‘ They likewise believed that, while this portrait clearly had its place in the exhibition, there was no reason to make it the most important in the retrospective just for factors linked to its auction cost,’ he included.
The Louvre has refused to comment on any of these problems.
A documentary due to operate on French TELEVISION declares the Saudis withheld the painting from a 2019 display at the Louvre in Paris after specialists concluded the master had only ‘contributed’ to it
A new documentary declares Mohammed bin Salman, thought to be the work’s owner, desired it provided as 100 per cent da Vinci’s work – but professionals stated the master just ‘contributed’ to it

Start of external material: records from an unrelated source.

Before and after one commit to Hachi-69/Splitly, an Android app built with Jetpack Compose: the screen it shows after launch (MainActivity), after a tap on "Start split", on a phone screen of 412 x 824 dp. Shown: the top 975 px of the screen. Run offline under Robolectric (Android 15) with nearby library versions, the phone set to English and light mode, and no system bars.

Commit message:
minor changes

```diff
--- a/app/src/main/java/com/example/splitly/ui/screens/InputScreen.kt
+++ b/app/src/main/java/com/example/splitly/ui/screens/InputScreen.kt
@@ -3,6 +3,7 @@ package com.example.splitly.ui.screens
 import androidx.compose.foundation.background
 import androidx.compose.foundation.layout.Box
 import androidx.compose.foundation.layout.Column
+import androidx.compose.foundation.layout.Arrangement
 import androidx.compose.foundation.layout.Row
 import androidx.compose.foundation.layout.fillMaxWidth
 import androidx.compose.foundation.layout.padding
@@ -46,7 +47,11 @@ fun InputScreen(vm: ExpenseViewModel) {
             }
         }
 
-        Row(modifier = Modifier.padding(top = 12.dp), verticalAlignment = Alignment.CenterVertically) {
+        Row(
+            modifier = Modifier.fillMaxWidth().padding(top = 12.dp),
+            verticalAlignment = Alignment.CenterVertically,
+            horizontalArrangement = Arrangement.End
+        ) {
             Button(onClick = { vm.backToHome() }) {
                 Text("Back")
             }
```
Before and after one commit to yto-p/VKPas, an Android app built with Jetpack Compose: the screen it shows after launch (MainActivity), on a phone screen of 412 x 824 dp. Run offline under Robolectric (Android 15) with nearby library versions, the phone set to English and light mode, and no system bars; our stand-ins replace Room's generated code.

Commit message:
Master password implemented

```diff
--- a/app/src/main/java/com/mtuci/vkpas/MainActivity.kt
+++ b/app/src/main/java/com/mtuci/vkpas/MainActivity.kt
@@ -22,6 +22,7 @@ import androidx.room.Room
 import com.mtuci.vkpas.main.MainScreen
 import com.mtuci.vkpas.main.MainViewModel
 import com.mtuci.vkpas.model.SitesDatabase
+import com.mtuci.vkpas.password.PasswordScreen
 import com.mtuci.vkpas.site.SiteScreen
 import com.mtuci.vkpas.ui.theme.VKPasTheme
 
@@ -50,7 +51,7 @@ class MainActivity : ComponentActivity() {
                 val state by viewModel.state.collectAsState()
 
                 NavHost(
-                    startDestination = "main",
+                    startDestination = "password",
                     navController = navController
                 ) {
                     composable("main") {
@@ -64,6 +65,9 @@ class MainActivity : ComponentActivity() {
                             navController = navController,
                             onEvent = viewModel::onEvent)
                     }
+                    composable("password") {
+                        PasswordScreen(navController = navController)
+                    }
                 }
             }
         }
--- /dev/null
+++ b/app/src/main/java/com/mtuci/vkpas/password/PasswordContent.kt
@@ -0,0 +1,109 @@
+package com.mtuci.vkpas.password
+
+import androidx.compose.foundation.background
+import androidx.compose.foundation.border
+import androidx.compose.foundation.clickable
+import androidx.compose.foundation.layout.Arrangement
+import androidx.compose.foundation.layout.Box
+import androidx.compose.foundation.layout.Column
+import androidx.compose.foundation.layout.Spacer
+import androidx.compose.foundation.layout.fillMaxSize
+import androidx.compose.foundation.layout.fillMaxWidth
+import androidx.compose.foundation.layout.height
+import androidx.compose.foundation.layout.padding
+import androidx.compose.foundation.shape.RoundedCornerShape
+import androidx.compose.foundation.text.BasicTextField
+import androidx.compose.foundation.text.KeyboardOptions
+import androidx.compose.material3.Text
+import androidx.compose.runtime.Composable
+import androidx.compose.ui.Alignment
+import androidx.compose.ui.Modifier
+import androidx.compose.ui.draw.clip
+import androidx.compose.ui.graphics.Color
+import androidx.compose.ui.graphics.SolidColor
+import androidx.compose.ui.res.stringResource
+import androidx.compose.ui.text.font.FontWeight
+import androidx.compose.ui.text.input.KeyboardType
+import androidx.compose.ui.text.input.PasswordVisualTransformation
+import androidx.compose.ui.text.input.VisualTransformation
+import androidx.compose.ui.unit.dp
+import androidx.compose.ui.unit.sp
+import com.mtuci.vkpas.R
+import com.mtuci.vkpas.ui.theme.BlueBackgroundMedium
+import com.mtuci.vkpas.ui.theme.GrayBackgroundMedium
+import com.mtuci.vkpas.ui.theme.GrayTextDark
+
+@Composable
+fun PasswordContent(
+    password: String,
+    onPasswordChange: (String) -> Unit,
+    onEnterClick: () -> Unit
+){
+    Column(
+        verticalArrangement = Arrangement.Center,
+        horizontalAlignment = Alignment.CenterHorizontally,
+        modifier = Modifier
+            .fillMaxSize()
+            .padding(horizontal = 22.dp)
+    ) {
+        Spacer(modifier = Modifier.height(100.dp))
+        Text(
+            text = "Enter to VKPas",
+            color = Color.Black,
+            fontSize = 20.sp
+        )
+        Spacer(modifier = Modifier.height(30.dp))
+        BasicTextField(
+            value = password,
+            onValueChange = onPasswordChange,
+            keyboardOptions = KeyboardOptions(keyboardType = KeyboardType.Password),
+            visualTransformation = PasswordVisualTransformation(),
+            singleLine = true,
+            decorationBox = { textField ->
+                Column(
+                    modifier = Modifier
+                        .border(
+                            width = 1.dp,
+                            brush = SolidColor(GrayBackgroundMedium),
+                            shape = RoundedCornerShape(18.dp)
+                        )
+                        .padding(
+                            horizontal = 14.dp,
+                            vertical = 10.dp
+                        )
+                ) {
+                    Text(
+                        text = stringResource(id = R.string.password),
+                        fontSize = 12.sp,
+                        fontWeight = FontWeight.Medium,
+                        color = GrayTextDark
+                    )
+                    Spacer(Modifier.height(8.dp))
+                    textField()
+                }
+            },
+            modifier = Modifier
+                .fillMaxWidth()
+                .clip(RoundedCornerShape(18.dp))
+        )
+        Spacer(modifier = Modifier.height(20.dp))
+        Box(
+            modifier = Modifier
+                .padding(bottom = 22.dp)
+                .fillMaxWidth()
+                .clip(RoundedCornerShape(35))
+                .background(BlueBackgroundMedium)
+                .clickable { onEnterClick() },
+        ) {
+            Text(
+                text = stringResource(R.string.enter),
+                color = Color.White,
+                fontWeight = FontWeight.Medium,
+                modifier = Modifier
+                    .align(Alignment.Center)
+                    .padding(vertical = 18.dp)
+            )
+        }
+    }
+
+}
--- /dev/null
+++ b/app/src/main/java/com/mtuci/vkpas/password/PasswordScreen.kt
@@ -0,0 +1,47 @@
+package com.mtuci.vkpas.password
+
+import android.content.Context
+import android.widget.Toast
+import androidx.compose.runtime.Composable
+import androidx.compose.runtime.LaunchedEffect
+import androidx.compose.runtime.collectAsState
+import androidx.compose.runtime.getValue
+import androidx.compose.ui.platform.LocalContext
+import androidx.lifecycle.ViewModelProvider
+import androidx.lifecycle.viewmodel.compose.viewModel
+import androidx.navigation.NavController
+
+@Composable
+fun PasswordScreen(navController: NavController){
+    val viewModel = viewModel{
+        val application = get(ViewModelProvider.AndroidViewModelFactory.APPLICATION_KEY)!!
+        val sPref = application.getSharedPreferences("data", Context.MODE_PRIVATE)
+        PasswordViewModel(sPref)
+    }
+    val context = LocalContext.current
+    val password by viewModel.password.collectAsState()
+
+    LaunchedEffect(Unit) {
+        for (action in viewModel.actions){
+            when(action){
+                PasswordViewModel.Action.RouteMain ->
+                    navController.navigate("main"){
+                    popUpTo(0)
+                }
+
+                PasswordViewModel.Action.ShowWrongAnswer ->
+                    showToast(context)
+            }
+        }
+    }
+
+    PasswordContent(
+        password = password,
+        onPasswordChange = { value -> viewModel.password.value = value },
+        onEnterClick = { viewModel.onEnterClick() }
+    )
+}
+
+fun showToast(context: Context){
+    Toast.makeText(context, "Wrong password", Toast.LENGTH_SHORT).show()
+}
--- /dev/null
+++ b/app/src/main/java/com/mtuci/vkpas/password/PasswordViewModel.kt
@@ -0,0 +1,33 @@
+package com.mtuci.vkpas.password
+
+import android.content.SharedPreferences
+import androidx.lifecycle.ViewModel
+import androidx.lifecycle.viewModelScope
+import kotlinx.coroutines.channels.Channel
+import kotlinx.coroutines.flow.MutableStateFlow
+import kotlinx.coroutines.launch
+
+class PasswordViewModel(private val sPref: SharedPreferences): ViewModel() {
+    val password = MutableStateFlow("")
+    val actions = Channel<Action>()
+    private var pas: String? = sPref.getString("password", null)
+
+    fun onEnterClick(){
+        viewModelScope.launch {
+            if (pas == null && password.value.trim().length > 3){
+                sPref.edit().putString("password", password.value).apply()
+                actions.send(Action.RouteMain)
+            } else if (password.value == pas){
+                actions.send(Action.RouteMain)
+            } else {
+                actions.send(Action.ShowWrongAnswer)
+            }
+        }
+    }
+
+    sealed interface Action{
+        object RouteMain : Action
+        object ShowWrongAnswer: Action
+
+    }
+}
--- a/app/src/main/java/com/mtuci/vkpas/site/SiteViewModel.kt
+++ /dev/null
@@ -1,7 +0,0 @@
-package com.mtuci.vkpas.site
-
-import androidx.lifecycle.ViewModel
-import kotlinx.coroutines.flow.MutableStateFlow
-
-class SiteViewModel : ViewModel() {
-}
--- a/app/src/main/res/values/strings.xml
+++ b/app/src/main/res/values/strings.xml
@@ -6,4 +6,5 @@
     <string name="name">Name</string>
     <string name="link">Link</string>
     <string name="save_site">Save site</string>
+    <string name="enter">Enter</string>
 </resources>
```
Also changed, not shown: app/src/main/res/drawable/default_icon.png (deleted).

‘ The Saudis hesitate of this argument on the authenticity,’ states Chris Dercon, who heads among France’s top museum bodies and recommends the Saudi federal government on art, in the documentary.
‘ They are afraid that people will state, both at home and abroad, ‘You spent all this money for something that is not a da Vinci.”.
The painting was at first bought in 2005 for just $1,175 by a New york city art dealership and brought back in the United States.
A number of British specialists confirmed the painting as a long-lost da Vinci and it existed as such at London’s National Gallery in 2011 prior to being offered to a Russian oligarch for $127.5 million two years later on.
It then cost $450million at auction at Christie’s in New York, breaking the record for the most pricey artwork ever sold at a public auction.
Officially, the buyer was Prince Bader bin Abdullah bin Mohammed bin Farhan al-Saud – a little-known member of the Saudi royal family without any history as an art collector.
However US authorities stated Prince Bader was actually utilized as a stand-in for bin Salman, who is the true owner of the painting.
Riyadh continues to deny that Bin Salman is the real owner.